Finally, the buss arrives and we climb on board, remaining quiet until we've left the downtown area.
I look over to Molly in the next seat, texting away on her phone (she mentioned something about helping a student with her algebra homework.) Amidst all the drama and mystery surround Suzu, I never took the opportunity to really delve deep into the two other girls I call my friends. That sounds pretty suggestive, in hindsight, but the point stands. Aside from some of the obvious details, I feel as though I haven’t taken the time to get to really know Molly and Miki as much as I should.
“Hmm?” she asks. It’s funny, but I never noticed how cute she looks when she’s giving you a questioning look.
“It’s kind of embarrassing, but I just now realized that we haven’t really… gotten to know each other very well, you know?”
She looks a bit taken aback, and for a second I think she may have taken my statement completely the wrong way. Before I can blubber and make myself look like a bigger dumbass, she giggles.
“I think we know each other pretty well, don’t you?” she asks with a smile.
I shrug. “To a certain extent, yeah. But, we haven’t really talked too much about our personal lives. Home, family, our old schools, things like that.”
Nodding in understanding, she gazes forward towards the bus drivers seat. She still has a smile on her face, but it’s more wistful than playful at this point.
“Well, I was born in New Delhi, but you already knew that. Fairly educated, not to sound too conceited. But, we did live a very comfortable life, especially compared to other people around there.”
I remember reading about the inequality gap that exists in India. This is the first time I’ve ever met someone with first-hand experience on the topic, and it’s pretty fascinating.
“‘We’ being you, and your parents?”
“Yes…well, no, just my dad. Amma
… my mom, she died when I was young.”
I nod solemnly stare down at my feet.
“I’m sorry to hear that.”
She dismissively shakes her head .
“You have nothing to be sorry for. The thing is, I almost died along with her. But, I managed to pull through… for a while. Then I got sick. Very sick. And that’s how I lost these.”
The way she kicks her legs with an almost carefree attitude tightens my stomach in a morbid knot.
“What about you?” she asks.
I chuckle darkly.
“Wild parties, drinking, falling off a cliff, nearly tearing my eye from my socket, spending a good month in the hospital, having your parents begin to believe you’re suicidal and losing whatever trust your family had in you to operate as a normal human being. Fun stuff.”
“I… see. This conversation’s certainly taken a turn for the morbid, hasn’t it?”

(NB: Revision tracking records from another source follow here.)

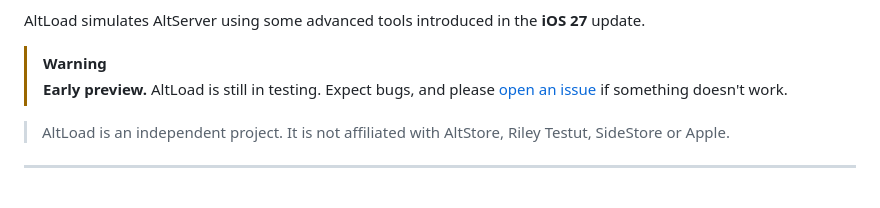
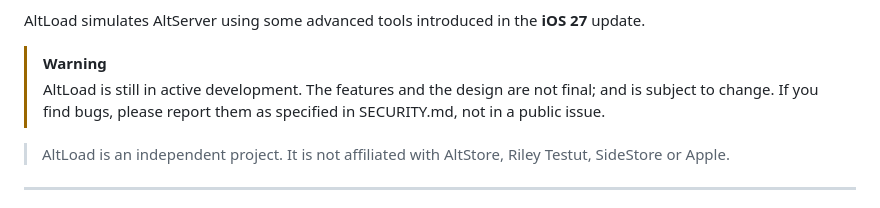
Before and after one commit to mirazbakis/AltLoad, a Markdown page: README.md, the part around the change. Rendered like a GitHub page.

Commit message:
Revise warning section in README
Updated warning message to reflect active development status and bug reporting guidelines.

```diff
--- a/README.md
+++ b/README.md
@@ -11,7 +11,7 @@ Normally, installing [AltStore](https://altstore.io) requires AltServer running
 AltLoad simulates AltServer using some advanced tools introduced in the **iOS 27** update.
 
 > [!WARNING]
-> **Early preview.** AltLoad is still in testing. Expect bugs, and please [open an issue](https://github.com/mirazbakis/AltLoad/issues) if something doesn't work.
+> AltLoad is still in active development. The features and the design are not final; and is subject to change. If you find bugs, please report them as specified in SECURITY.md, not in a public issue.
 
 > AltLoad is an independent project. It is not affiliated with AltStore, Riley Testut, SideStore or Apple.
 
```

“You started it,” I tease.
Molly flicks me on my forearm and grins.
I snicker and continue. “So, before I bother asking, is Miki’s story one that would totally wreck my psyche and sense of childhood innocence?”
“Probably,” Molly nods. “But I’m sure if you ask nicely, she’ll leave out all the gory details.”
Molly sighs sadly. “No, she won’t.”
A bump in the road coincides nicely with our bringing up Miki.
“Actually,” Molly continues. “It has a few very sweet parts, if you can believe it.”
“I don’t doubt it,” I tell her. “But Miki’s like some transcript from an ancient civilization. It’s hard as shit to read her, or even know where she’s headed. Like, one second you have something meaningful, then boom, sex joke. Honestly, she’s the complete opposite of what I envisioned from a Japanese teenage girl.”
Molly counters, amused at my explanation, “I don’t know, I’d say she’s more like some fan fiction you would read on the internet. Very easy.”
“Well, you would know if she were easy or not, wouldn't you?”
Molly gasps and hits me in the solar plexus. It actually hurts, surprisingly enough. Miki might be giving her lessons.
“I meant to read, you freak!”
I smile softly and rub my pained midsection, while Molly pouts all the way back home.